- Parent Category: FAQs
- Category: Questions about Christian Life
- Published on Thursday, 19 November 2009 10:36
To be meaningful, convictions must express Gods will (Matthew 7:21-27); they must be based on truth. Truth is not relative (John 14:6), decided by each persons viewpoint. When believers differ on matters of Christian teaching, either one or both are wrong. In applying Christian principles to exactly the same circumstances of daily living, only one "behavior" will embody all the relevant biblical principles, only one can be totally Christ-like. This demands modesty, for whose behavior is totally, consistently like Christ? God has empowered the assembly, guided by its elders, to administer Gods will (Matthew 18:18). Some behavior so clearly denies Christian truth that it requires assembly action, as in 1 Corinthians 5. In contrast, our individual responsibility is not to enforce truth, but to help others obey truth.,, Not for that we have dominion over your faith, but are helpers of your joy" (2 Corinthians 1:24). The apostle encouraged and enabled his errant childrens obedience to the Lord, because in that lay their greatest joy and blessing, but he was not their lord. We build up others by effectively "speaking the truth in love" (Ephesians 4:15), but, having done that, we are responsible to submit to truth ourselves and to commit to the Lord the affect of truth on others.

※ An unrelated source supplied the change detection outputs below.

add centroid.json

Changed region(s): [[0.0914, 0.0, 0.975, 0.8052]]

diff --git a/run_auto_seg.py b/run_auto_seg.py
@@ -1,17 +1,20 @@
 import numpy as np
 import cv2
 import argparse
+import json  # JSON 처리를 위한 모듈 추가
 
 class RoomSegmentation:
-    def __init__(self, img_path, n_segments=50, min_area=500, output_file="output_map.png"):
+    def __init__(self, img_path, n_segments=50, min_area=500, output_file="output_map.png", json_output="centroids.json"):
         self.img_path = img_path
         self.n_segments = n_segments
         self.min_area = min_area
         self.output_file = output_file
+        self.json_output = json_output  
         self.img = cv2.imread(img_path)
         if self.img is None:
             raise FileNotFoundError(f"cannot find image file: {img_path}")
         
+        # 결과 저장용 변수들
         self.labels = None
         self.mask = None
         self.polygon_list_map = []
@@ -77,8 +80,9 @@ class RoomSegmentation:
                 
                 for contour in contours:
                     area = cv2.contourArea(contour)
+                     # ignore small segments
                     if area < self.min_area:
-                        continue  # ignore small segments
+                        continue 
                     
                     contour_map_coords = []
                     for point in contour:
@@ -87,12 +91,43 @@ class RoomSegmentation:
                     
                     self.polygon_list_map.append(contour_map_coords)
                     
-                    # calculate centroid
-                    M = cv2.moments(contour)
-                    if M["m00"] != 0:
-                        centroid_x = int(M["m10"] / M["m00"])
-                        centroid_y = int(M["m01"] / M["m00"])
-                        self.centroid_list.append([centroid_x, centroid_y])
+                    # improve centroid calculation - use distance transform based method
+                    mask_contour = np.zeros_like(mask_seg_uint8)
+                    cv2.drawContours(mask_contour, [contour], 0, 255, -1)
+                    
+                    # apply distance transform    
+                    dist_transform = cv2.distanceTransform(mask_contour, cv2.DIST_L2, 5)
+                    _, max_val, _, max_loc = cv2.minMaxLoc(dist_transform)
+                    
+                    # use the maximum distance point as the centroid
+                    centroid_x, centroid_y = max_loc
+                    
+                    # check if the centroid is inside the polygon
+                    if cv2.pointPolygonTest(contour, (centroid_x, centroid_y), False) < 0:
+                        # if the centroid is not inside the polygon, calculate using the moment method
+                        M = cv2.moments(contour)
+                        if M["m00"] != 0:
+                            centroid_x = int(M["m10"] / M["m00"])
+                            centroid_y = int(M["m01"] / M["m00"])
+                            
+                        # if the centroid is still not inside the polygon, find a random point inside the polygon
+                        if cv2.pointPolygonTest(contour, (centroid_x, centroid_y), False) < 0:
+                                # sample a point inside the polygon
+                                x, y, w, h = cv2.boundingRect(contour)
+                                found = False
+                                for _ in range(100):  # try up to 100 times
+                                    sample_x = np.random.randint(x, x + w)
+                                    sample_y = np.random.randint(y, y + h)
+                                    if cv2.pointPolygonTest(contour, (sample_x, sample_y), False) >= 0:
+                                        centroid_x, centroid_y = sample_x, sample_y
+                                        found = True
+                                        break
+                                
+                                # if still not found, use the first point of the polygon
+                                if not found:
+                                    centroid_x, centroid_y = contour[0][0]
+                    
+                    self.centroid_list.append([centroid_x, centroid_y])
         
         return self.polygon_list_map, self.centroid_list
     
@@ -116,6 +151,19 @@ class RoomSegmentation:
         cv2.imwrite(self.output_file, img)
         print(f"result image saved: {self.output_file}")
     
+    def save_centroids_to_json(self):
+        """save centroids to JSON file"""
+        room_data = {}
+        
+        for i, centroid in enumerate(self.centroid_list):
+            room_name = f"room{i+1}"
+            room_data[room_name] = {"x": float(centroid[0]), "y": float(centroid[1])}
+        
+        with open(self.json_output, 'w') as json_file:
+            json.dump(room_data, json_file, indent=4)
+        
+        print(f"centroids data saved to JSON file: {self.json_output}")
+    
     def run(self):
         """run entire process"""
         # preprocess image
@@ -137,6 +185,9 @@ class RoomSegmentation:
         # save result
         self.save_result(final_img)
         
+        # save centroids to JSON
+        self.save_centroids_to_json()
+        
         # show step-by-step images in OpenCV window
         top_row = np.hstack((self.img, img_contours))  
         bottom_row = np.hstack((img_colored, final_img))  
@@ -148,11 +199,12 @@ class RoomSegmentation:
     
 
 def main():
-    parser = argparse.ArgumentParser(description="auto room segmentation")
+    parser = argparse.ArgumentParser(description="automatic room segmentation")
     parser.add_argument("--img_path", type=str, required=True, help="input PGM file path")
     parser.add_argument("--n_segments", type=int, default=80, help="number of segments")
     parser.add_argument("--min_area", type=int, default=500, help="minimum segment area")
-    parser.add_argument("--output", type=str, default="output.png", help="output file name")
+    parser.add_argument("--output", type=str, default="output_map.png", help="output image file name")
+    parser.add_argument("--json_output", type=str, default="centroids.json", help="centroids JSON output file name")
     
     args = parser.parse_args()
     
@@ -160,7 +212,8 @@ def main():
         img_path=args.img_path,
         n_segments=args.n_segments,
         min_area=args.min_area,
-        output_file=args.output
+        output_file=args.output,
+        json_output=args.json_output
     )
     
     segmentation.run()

If teaching requires other means to make it effective in the lives of believers, it lacks the power of truth.